National leader Simon Bridges said at the time he was contacted by "concerned New Zealanders" with pockets deep enough to cover the cost of her treatment and medevac. Mr Bridges said he'd arranged to have the woman flown home.
Ms Hartley's family said on the Givealittle page that she was fit to fly on Friday, but it is unknown what was underway, and why she didn't make it back to New Zealand.
Asked if he'd use taxpayer money to get Ms Hartley home if he was Prime Minister, Mr Bridges hinted he would have.
He said he understood what the PM and Mr Peters said about precedents, but "the truth is precedents are broken all the time - whether it's paying out in Christchurch, whether it's sending a plane out to something that's happened".
Ducan Garner blasted the Government on The AM Show Tuesday morning, saying it should have been more flexible and understanding to Ms Hartley's situation.
"When this Government was asked to step up, it turned its cold shoulder and walked away.
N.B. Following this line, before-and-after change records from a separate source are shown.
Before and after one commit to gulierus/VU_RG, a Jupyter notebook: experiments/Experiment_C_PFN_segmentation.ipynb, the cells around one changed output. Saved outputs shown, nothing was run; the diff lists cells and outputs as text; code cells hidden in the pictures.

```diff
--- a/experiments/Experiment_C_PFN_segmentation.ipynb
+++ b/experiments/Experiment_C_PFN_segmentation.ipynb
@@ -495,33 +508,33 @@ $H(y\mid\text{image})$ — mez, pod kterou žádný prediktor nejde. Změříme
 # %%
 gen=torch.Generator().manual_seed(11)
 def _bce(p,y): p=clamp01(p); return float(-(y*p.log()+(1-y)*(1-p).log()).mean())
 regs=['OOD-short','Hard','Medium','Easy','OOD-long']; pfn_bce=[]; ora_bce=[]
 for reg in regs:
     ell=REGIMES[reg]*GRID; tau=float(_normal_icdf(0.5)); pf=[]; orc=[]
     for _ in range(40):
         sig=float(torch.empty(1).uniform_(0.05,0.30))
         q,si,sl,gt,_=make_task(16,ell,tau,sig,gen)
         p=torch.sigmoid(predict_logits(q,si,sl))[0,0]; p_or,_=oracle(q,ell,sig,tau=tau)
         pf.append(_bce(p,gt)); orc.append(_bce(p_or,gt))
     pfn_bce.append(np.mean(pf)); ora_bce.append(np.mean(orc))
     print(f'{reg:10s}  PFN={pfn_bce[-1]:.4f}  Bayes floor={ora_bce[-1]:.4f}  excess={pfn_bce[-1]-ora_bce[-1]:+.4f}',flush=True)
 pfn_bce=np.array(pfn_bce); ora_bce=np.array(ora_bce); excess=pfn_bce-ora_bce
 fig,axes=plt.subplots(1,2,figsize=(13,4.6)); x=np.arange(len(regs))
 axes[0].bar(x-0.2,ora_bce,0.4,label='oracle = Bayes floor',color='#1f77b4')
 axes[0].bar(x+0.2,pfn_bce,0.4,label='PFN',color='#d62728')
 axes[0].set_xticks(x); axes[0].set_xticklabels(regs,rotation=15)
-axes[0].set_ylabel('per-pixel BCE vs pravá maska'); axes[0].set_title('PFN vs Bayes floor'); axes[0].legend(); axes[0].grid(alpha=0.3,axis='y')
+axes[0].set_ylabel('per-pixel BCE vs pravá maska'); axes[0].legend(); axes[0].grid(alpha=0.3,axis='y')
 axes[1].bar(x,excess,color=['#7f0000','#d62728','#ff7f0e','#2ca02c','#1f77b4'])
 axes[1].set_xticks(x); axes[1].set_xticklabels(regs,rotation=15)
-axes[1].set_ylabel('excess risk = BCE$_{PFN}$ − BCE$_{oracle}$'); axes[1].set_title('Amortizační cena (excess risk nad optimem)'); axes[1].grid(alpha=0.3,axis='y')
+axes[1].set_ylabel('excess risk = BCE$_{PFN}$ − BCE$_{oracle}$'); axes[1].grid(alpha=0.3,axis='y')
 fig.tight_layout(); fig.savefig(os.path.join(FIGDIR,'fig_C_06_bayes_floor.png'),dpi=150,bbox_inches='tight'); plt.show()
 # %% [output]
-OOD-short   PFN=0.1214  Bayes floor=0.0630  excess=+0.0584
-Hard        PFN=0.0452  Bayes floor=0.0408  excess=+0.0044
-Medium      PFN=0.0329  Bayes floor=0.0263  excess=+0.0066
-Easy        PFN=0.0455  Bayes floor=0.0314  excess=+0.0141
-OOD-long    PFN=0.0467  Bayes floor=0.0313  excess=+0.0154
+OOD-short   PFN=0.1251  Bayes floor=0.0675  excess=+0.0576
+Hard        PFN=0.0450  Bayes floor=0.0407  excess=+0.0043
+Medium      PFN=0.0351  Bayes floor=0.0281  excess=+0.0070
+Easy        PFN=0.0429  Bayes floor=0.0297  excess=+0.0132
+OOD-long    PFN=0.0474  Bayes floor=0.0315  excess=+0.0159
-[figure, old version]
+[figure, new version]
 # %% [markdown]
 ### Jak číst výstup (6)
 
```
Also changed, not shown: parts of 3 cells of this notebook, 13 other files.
Our deepest sympathies to the Hartley family - may your wife and mum rest in peace."
Watch the full interview with Jacinda Ardern above.
The AM Show with Duncan Garner, Amanda Gillies and Mark Richardson, weekdays 6-9am on RadioLIVE and streaming live to the rova app on Android and iPhone.